But audiences shouldn’t be so quick to dismiss Jacknow’s film, because there is something more horrifying in it than its images: its context.

The movie follows the story of an interior designer named Ella who, after being urged by her husband to go to a doctor for a breast cancer screening, ends up in a clinical trial that aims to fix the broken biological clocks of women who feel no desire to have children.

While for some, not having children is simply a choice, to others it is a radical statement — especially within the Jewish community, where there is intense pressure to procreate.

In “Clock,” Ella’s choice to not have children is seen by her father to be a betrayal of her family’s past — especially to her grandmother, who survived the Holocaust.
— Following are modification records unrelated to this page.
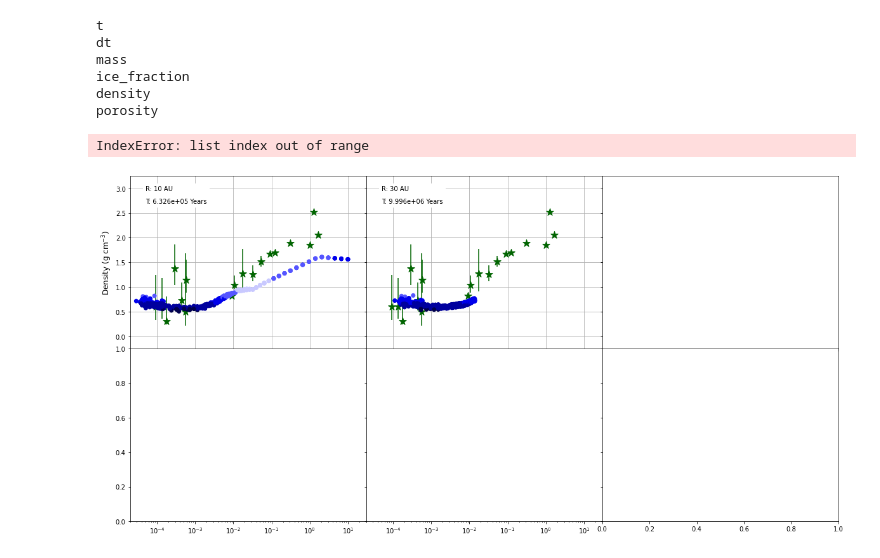
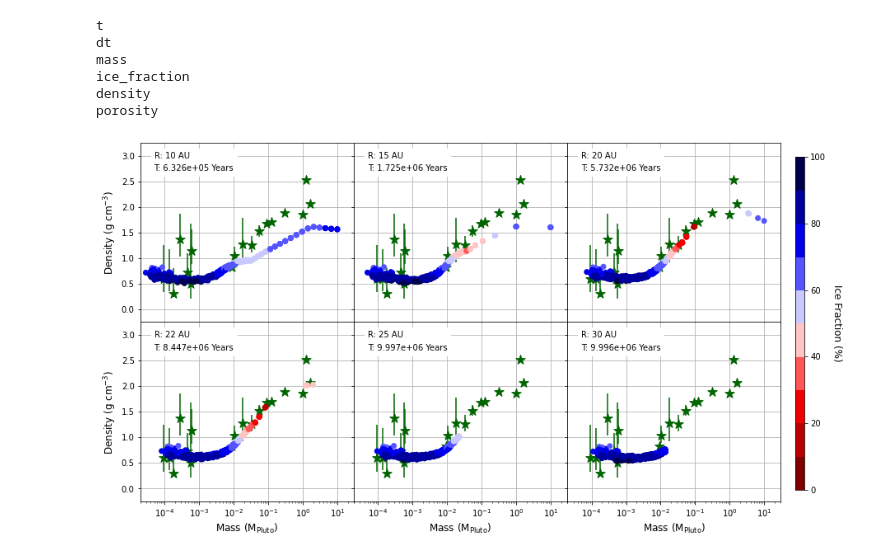
Before and after one commit to canasmh/KuiperBeltDensities, a Jupyter notebook: PebbleAccretion/Fig09.ipynb, the cells around one changed output. Drawn from its saved outputs; the diff is of its cells as text; code cells hidden in the pictures.

Commit message:
Add data for figure 9 and update notebook to use correct file names

```diff
--- a/PebbleAccretion/Fig09.ipynb
+++ b/PebbleAccretion/Fig09.ipynb
@@ -9,10 +9,10 @@ from constants import *
 from reader import KuiperBeltData
 # %%
 r10 = np.load("R_10_bi_rhopsmax_3_2_tmax_10000000_m_truncated_CO.npz")
-# r15 = np.load("R_15_bi_rhopsmax_3_5_tmax_1840000_m_truncated_CO.npz")
-# r20 = np.load("R_20_bi_rhopsmax_3_2_tmax_5721000_m_truncated_CO.npz")
-# r22 = np.load("R_22_bi_rhopsmax_3_2_tmax_8458000_m_truncated_CO.npz")
-# r25 = np.load("R_25_bi_rhopsmax_3_2_tmax_10000000_m_truncated_CO.npz")
+r15 = np.load("R_15_bi_rhopsmax_3_2_tmax_10000000_m_truncated_CO.npz")
+r20 = np.load("R_20_bi_rhopsmax_3_2_tmax_5790000_m_truncated_CO.npz")
+r22 = np.load("R_22_bi_rhopsmax_3_2_tmax_8500000_m_truncated_CO.npz")
+r25 = np.load("R_25_bi_rhopsmax_3_2_tmax_10000000_m_truncated_CO.npz")
 r30 = np.load("R_30_bi_rhopsmax_3_2_tmax_10000000_m_truncated_CO.npz")
 # %%
 for key in r10.keys():
@@ -25,46 +25,47 @@ ice_fraction
 density
 porosity
 # %%
-data  = [r10, r30]#, r15, r20, r22, r25, r30]
-radii = [10, 30]#,   15,  20,  22,  25,  30]
-times = [r10["t"][-1], r30["t"][-1]]#, 1.8399e6, 5.721e6, 8.458e6, 10e6, 10e6]
+data  = [r10, r15, r20, r22, r25, r30]
+radii = [10, 15,  20, 22, 25,  30]
+times = [r10["t"][-1], r15["t"][-1], r20["t"][-1], r22["t"][-1], r25["t"][-1], r30["t"][-1]]
 kbos = KuiperBeltData()
 # %%
-fig = plt.figure(figsize=(20, 10))
+fig = plt.figure(figsize=(16, 8))
 axes =fig.subplots(nrows=2, ncols=3, sharex='col', sharey='row')
 plt.subplots_adjust(wspace=0, hspace=0)
 cmap = plt.cm.seismic_r
 norm = colors.BoundaryNorm(np.arange(0, 110, 10), cmap.N)
 
+
+sm = 12
+
+
 counter = 0
 for row in range(len(axes)):
-    if counter == len(data):
-            break
     for col in range(len(axes[0])):
         ax = axes[row][col]
 
         im = ax.scatter(data[counter]["mass"][-1] / M_PLUTO, data[counter]["density"][-1], c = data[counter]["ice_fraction"][-1] * 100, cmap=cmap, norm=norm, zorder=2.5)
         ax.scatter(kbos.mass / M_PLUTO, kbos.density, c="darkgreen", marker="*", s=12 ** 2, zorder=2)
         ax.errorbar(x=kbos.mass / M_PLUTO, y=kbos.density, yerr=[kbos.min_density, kbos.max_density], ls='none', ecolor='darkgreen')
         ax.set_xscale('log')
         ax.set_xlim(2e-5, 3e1)
         ax.set_ylim(-0.25, 3.25)
         ax.text(5e-5, 2.95, f"R: {radii[counter]} AU                 ", fontsize=10, backgroundcolor="#FFF")
         ax.text(5e-5, 2.7, f"T: {times[counter] / YRS_TO_SEC:.3e} Years", fontsize=10, backgroundcolor="#FFF")
         ax.grid()
 
         if row == 1:
             ax.set_xlabel(r"Mass (M$_{\rm{Pluto}}$)", fontsize=12)
 
         if col == 0:
             ax.set_ylabel(r"Density (g cm$^{-3}$)", fontsize=12)
 
         counter += 1
 cbar_ax = fig.add_axes([0.815, 0.15, 0.01, 0.7])
 fig.subplots_adjust(right=0.8)
 cbar = fig.colorbar(im, cax=cbar_ax)
 cbar.set_label("Ice Fraction (%)", fontsize=12, labelpad=20, rotation=270)
 plt.savefig(fname="KBOs_v_r.pdf", format="pdf", dpi=350, bbox_inches='tight')
 # %% [output]
-IndexError: list index out of range
-[figure, old version]
+[figure, new version]
```
Also changed, not shown: parts of 1 cell of this notebook, 3 other files.
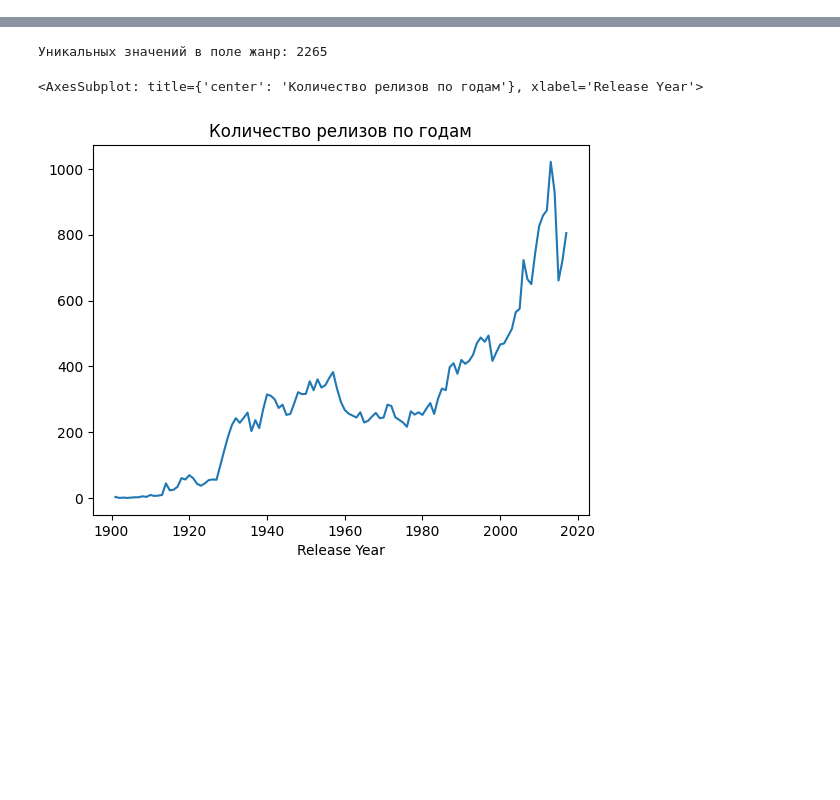
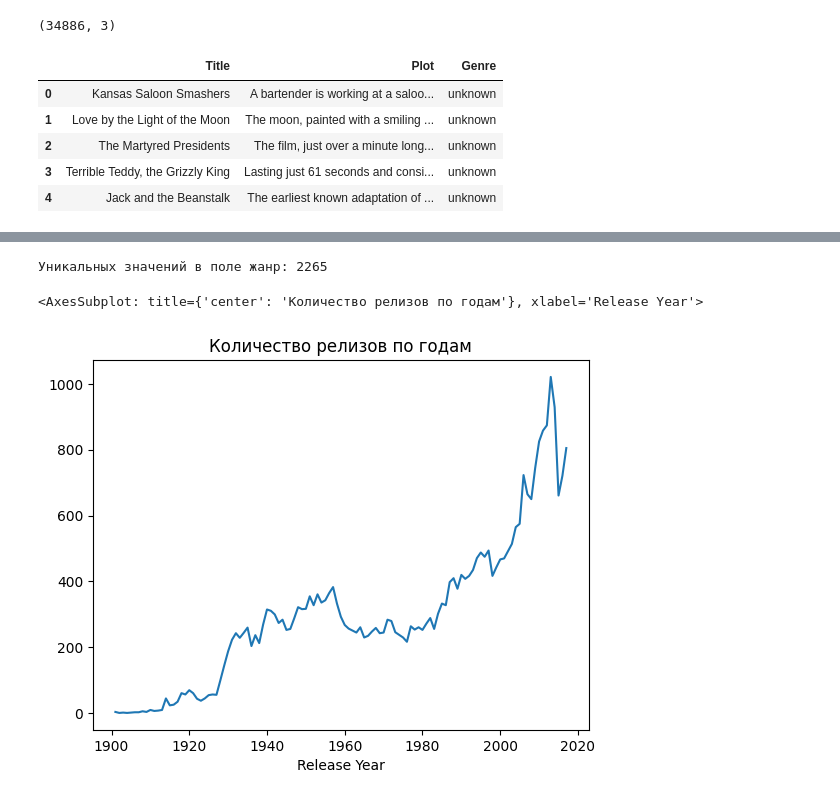
Before and after one commit to maxt/ds-practise, a Jupyter notebook: final/final.ipynb, the cells around one changed output, grey strips where cells are left out. Drawn from its saved outputs; the diff is of its cells as text; code cells hidden in the pictures; blank space fills up the shorter version.

```diff
--- a/final/final.ipynb
+++ b/final/final.ipynb
@@ -21,0 +32,14 @@ plots.head()
+# %%
+plots = pd.read_csv('wiki_movie_plots_deduped.csv')
+wiki = plots.drop(columns=['Release Year', 'Origin/Ethnicity', 'Director', 'Cast', 'Wiki Page'])
+wiki = wiki[['Title', 'Plot', 'Genre']]
+print(wiki.shape)
+wiki.head()
+# %% [output]
+(34886, 3)
+|  | Title | Plot | Genre |
+| 0 | Kansas Saloon Smashers | A bartender is working at a saloo... | unknown |
+| 1 | Love by the Light of the Moon | The moon, painted with a smiling ... | unknown |
+| 2 | The Martyred Presidents | The film, just over a minute long... | unknown |
+| 3 | Terrible Teddy, the Grizzly King | Lasting just 61 seconds and consi... | unknown |
+| 4 | Jack and the Beanstalk | The earliest known adaptation of ... | unknown |
```
Also changed, not shown: parts of 8 cells of this notebook, 1 other file.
Beyond being a movie about a woman who doesn’t want kids, “Clock” is an exploration of the responsibility placed upon young Jewish women to avenge the wrongful deaths of our ancestors by bearing children.

Jacknow, who herself grew up Jewish in the Bible Belt, presents Ella as the quintessential assimilated, non-religious Jew. She serves caviar at Shabbat dinner, and in her wedding photos, she’s wearing a sari instead of standing under a chuppah. She embodies an in-between space that values Judaism’s customs and tradition without the burden of religious signifiers.

After arriving at the clinic, Ella undergoes a series of treatments aimed at fixing her biological clock. Dr. Simmons, the head of the clinical trial, explains to Ella that the single evolutionary goal of any species is to procreate; therefore, she says Ella’s biological system is mentally and physically off in a way that is similar to depression. During therapy, Dr. Simmons aims to get to the root of Ella’s dysfunction. Ella ends up talking about her family’s sole heirloom recovered after the war, a grandfather clock which she accidentally calls the “grandfather coffin” — and which represents the physical manifestation of Ella’s religious and familial betrayals.

‘Clock’ is an exploration of the responsibility placed upon young Jewish women to avenge the wrongful deaths of our ancestors by bearing children

Throughout the course of her treatment, Ella provides various reasons why she does not want children — one of them being the Holocaust. She says to Dr. Simmons that the Holocaust was the worst genocide because it happened between educated and cultured people, in a society that very much reflects the world today. Ella says she cannot in good conscience bring children into a world where the Holocaust could happen.

“Clock” is the latest in a long tradition of artworks that discuss the pressure or obligation some women feel to have children. “Alien” spearheaded the filmic discussion back in 1979, allegorizing motherhood and childbirth as life-ruining events. Outside of film, novels such as “Motherhood” by Sheila Heti and comedic memoirs like “I Can Barely Take Care of Myself: Tales From A Happy Life Without Kids” by Jen Kirkman address notions of procreation and motherhood in a less sinister manner.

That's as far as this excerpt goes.